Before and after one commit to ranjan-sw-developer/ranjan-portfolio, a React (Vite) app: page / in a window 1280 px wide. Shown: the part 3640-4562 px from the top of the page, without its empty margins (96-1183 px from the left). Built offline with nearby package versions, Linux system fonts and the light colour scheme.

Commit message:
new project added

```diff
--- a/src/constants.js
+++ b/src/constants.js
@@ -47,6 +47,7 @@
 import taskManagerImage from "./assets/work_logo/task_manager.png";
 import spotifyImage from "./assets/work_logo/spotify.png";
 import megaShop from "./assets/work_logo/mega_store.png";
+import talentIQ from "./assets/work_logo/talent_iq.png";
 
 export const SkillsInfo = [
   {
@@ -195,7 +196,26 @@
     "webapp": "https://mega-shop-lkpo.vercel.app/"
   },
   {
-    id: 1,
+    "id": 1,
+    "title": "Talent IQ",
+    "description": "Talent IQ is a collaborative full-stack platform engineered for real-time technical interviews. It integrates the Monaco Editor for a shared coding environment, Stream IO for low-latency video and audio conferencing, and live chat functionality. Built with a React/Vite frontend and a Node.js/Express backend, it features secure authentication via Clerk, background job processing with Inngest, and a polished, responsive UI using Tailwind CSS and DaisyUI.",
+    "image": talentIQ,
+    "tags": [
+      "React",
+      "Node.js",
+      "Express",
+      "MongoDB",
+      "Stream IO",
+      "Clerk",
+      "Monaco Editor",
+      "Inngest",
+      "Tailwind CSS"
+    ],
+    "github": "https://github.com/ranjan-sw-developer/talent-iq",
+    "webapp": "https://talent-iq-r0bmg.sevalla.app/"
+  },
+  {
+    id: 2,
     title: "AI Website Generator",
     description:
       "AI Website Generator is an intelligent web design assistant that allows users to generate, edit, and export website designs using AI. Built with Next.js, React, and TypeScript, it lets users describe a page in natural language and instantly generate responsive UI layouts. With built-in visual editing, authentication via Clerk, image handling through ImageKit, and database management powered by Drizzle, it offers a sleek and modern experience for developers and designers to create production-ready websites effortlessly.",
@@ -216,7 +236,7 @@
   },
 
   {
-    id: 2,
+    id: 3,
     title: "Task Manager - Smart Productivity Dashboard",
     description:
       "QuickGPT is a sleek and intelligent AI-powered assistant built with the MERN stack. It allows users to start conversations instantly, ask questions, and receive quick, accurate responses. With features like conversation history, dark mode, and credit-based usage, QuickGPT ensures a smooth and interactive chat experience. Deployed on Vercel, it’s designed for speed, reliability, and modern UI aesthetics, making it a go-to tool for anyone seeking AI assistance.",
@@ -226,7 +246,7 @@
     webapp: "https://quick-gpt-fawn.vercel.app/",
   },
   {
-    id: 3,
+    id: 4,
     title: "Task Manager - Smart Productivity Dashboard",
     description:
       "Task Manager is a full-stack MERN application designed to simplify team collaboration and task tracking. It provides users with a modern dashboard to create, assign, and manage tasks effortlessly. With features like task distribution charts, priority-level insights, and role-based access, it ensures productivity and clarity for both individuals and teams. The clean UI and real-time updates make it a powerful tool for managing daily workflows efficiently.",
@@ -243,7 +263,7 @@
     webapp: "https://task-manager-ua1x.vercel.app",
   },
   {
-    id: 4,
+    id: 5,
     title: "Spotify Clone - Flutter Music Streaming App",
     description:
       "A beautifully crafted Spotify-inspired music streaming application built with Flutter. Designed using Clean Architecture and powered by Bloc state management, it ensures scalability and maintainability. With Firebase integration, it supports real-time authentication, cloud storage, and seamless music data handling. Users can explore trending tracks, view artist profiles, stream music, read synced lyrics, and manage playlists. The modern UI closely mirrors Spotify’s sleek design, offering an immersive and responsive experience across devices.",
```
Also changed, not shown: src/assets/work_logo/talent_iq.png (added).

==

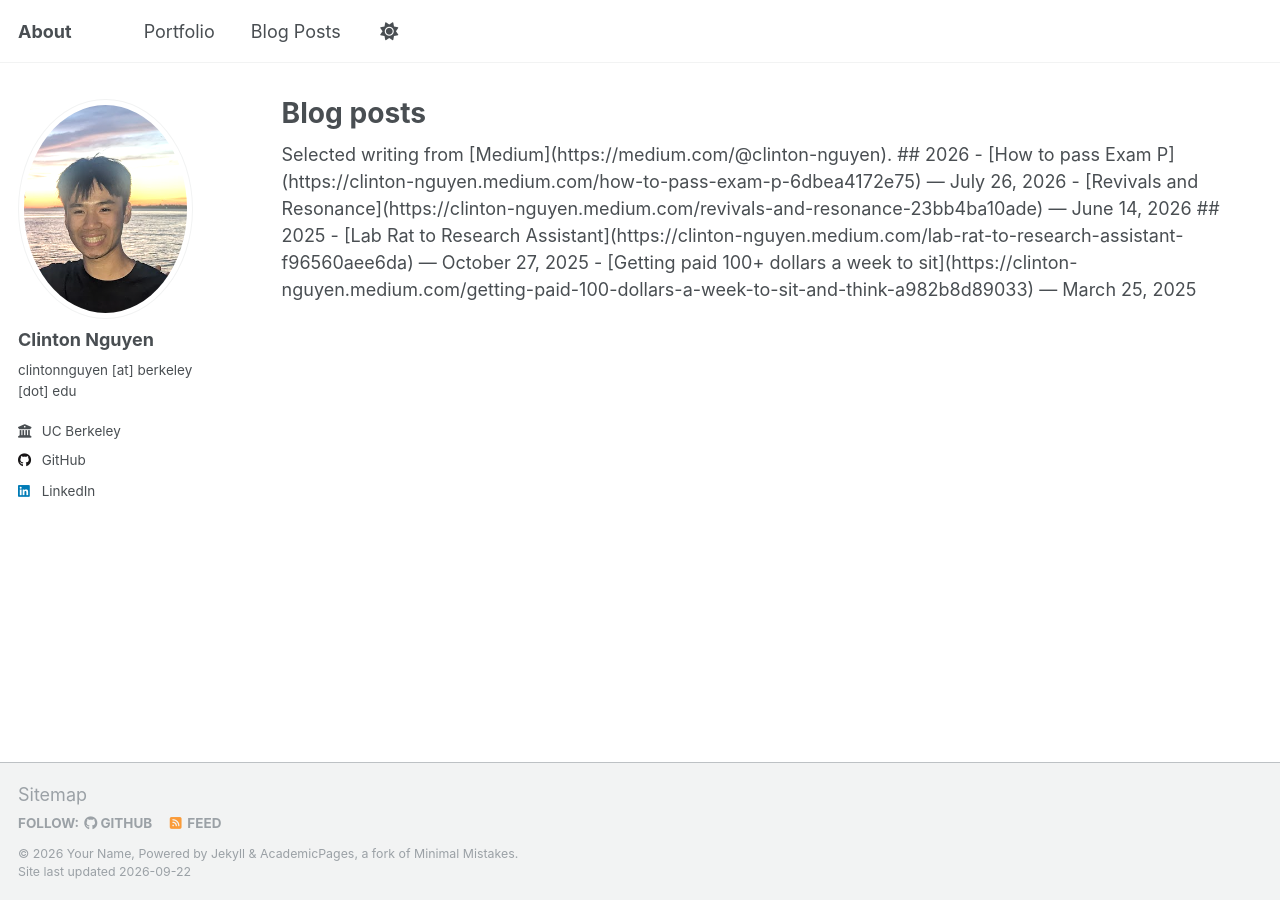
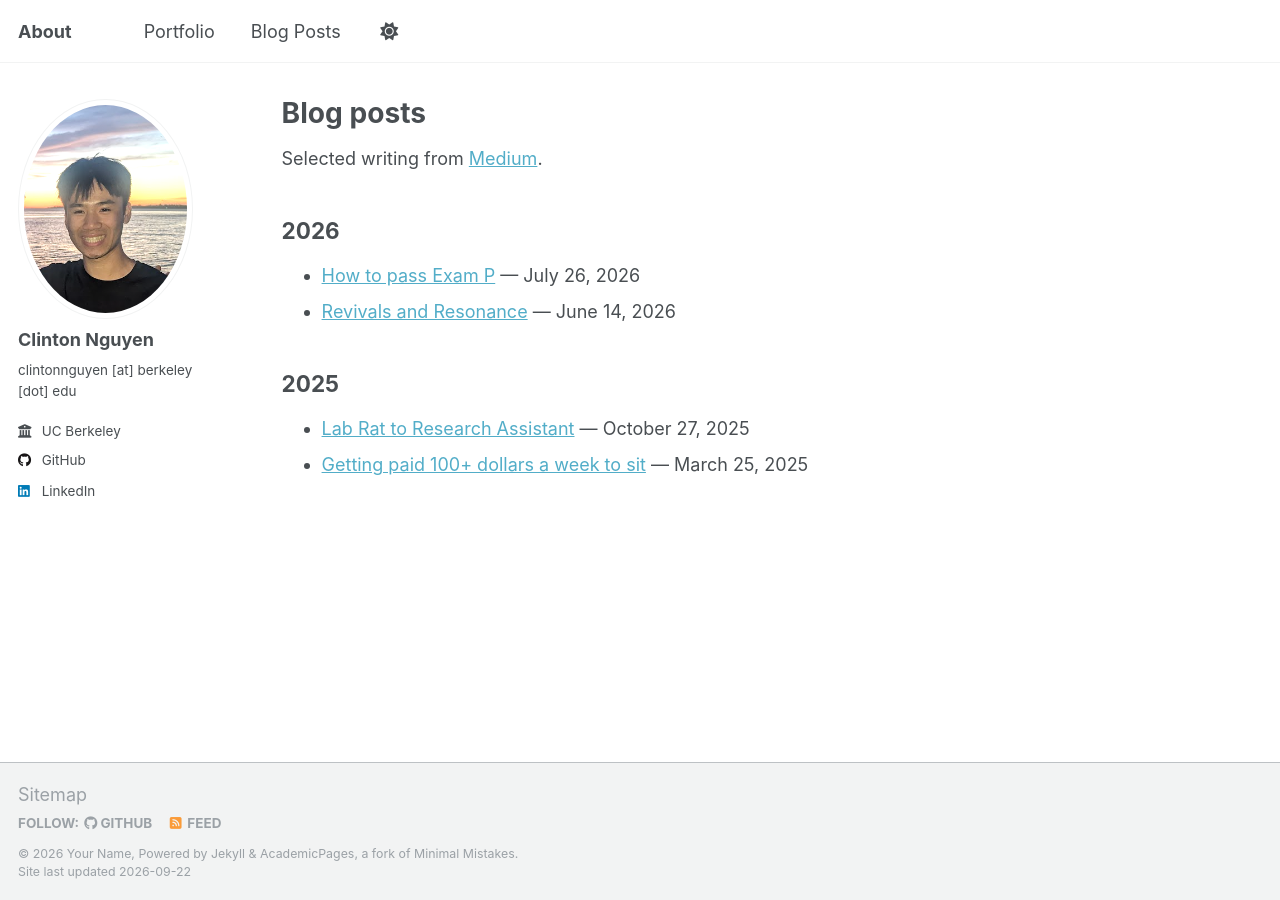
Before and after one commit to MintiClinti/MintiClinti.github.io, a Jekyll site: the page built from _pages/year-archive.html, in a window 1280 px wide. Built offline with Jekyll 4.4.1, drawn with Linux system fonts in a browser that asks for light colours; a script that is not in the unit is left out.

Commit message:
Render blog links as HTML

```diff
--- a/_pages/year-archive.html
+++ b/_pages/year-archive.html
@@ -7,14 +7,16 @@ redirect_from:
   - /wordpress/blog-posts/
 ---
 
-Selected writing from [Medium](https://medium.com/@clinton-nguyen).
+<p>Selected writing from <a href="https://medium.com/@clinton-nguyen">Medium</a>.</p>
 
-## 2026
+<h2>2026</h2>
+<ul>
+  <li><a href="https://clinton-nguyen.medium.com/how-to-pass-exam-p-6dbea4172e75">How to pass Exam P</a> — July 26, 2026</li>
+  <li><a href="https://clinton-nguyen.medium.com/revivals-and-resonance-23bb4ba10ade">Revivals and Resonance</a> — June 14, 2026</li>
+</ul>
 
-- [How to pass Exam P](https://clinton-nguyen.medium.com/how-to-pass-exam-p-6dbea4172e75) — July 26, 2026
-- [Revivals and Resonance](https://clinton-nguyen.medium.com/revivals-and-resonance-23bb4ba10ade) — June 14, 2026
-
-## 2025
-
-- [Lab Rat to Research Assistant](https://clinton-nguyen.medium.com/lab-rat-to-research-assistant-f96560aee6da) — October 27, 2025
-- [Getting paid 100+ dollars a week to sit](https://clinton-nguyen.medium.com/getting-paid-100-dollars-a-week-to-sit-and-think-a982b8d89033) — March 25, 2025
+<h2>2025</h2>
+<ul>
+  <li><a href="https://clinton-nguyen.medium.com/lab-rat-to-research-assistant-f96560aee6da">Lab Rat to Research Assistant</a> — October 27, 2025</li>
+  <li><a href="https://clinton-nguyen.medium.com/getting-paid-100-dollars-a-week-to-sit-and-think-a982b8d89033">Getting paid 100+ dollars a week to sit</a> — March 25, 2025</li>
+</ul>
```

■ Exercise objective:
Only lines holding the word "assistant" are wanted; list them all from the material.

■ Solved problem:
       "AI Website Generator is an intelligent web design assistant that allows users to generate, edit, and export website designs using AI. Built with Next.js, React, and TypeScript, it lets users describe a page in natural language and instantly generate responsive UI layouts. With built-in visual editing, authentication via Clerk, image handling through ImageKit, and database management powered by Drizzle, it offers a sleek and modern experience for developers and designers to create production-ready websites effortlessly.",
       "QuickGPT is a sleek and intelligent AI-powered assistant built with the MERN stack. It allows users to start conversations instantly, ask questions, and receive quick, accurate responses. With features like conversation history, dark mode, and credit-based usage, QuickGPT ensures a smooth and interactive chat experience. Deployed on Vercel, it’s designed for speed, reliability, and modern UI aesthetics, making it a go-to tool for anyone seeking AI assistance.",
-- [Lab Rat to Research Assistant](https://clinton-nguyen.medium.com/lab-rat-to-research-assistant-f96560aee6da) — October 27, 2025
+  <li><a href="https://clinton-nguyen.medium.com/lab-rat-to-research-assistant-f96560aee6da">Lab Rat to Research Assistant</a> — October 27, 2025</li>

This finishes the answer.